[ACTION ITEM]
Would you count how many lines of the entries below include the word "METHOD"? Give nothing but the number.

==== PROVIDED RECORDS

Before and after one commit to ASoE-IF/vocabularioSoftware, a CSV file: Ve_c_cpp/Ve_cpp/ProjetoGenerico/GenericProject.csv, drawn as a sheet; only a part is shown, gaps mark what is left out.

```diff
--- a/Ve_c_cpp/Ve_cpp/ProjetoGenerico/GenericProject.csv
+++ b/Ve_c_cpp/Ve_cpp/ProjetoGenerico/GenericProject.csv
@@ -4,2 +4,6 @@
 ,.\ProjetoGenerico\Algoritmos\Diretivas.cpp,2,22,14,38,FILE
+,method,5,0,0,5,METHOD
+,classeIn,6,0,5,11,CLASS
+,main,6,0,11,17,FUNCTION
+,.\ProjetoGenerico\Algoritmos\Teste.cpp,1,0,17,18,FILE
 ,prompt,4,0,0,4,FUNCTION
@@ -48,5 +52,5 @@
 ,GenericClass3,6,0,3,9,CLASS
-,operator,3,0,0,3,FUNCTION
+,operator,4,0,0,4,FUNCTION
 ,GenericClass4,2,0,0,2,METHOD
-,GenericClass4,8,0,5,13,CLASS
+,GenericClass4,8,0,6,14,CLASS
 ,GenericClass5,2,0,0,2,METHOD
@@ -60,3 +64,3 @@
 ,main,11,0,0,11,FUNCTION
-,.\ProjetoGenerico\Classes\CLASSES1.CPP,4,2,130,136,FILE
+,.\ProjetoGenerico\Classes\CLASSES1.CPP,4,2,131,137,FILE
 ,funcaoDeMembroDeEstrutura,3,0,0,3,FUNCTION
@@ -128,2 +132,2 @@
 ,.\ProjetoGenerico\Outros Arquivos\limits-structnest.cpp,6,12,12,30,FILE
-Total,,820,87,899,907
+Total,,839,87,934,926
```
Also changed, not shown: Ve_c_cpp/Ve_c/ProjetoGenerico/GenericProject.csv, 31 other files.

========
==== PROVIDED RECORDS

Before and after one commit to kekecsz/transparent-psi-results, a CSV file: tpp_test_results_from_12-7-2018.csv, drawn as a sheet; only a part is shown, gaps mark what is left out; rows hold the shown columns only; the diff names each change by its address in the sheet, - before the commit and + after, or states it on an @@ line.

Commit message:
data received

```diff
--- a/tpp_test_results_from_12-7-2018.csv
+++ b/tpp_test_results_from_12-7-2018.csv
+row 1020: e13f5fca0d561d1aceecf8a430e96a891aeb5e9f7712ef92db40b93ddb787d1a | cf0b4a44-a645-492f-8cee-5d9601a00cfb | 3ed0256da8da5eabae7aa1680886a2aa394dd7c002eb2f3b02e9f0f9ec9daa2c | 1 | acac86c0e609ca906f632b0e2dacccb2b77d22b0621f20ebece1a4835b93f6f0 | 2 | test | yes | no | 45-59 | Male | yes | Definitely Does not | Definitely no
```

========
==== PROVIDED RECORDS

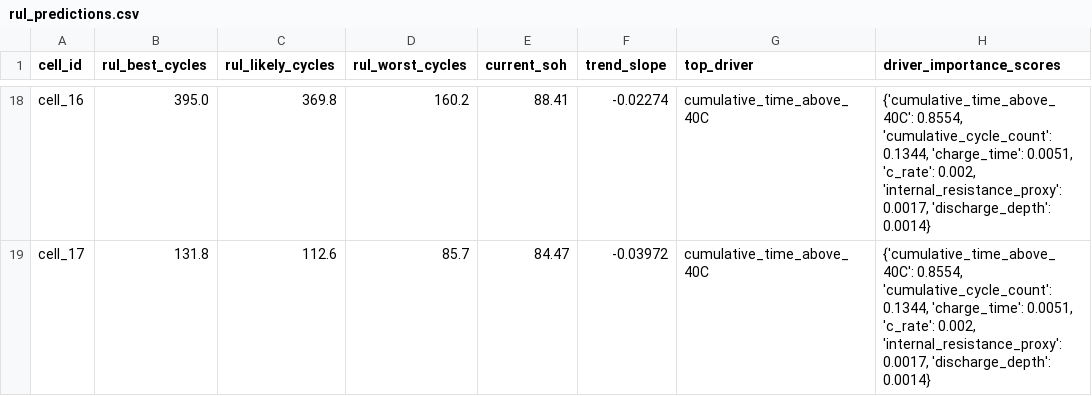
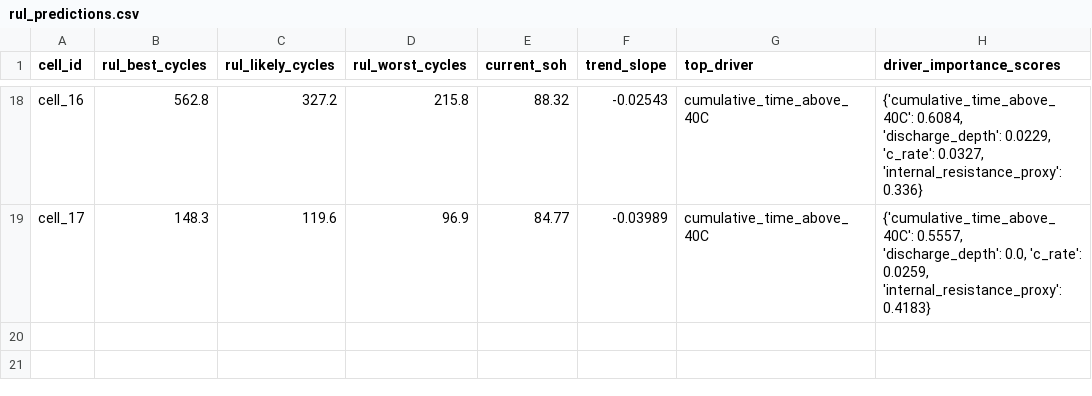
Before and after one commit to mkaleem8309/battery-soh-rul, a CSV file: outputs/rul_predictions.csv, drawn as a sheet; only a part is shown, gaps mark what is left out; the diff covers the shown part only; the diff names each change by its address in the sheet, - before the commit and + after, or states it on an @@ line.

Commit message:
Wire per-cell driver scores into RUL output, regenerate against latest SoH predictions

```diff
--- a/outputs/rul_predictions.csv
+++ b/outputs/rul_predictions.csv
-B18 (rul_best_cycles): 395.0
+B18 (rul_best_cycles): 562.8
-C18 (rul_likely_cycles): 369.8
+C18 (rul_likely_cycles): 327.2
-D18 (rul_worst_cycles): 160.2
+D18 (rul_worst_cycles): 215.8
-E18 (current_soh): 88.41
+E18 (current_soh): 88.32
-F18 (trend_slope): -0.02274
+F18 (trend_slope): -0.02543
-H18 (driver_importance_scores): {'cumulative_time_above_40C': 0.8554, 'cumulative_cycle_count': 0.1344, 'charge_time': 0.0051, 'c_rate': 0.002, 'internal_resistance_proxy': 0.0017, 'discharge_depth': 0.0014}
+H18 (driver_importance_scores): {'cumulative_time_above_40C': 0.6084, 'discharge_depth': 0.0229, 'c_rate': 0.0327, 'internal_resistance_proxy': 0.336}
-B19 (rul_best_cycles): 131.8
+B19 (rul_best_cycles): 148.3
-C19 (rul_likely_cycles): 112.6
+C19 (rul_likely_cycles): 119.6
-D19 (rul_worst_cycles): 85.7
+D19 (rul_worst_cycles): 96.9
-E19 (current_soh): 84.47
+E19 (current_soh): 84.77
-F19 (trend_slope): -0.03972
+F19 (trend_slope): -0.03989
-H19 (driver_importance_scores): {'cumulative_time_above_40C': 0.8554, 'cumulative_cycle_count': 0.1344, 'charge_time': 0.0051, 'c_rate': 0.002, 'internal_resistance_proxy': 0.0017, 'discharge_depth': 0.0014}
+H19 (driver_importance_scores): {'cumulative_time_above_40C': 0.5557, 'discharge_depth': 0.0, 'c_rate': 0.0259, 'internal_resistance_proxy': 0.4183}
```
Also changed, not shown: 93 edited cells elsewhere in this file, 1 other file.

========

[YOUR RESPONSE]
3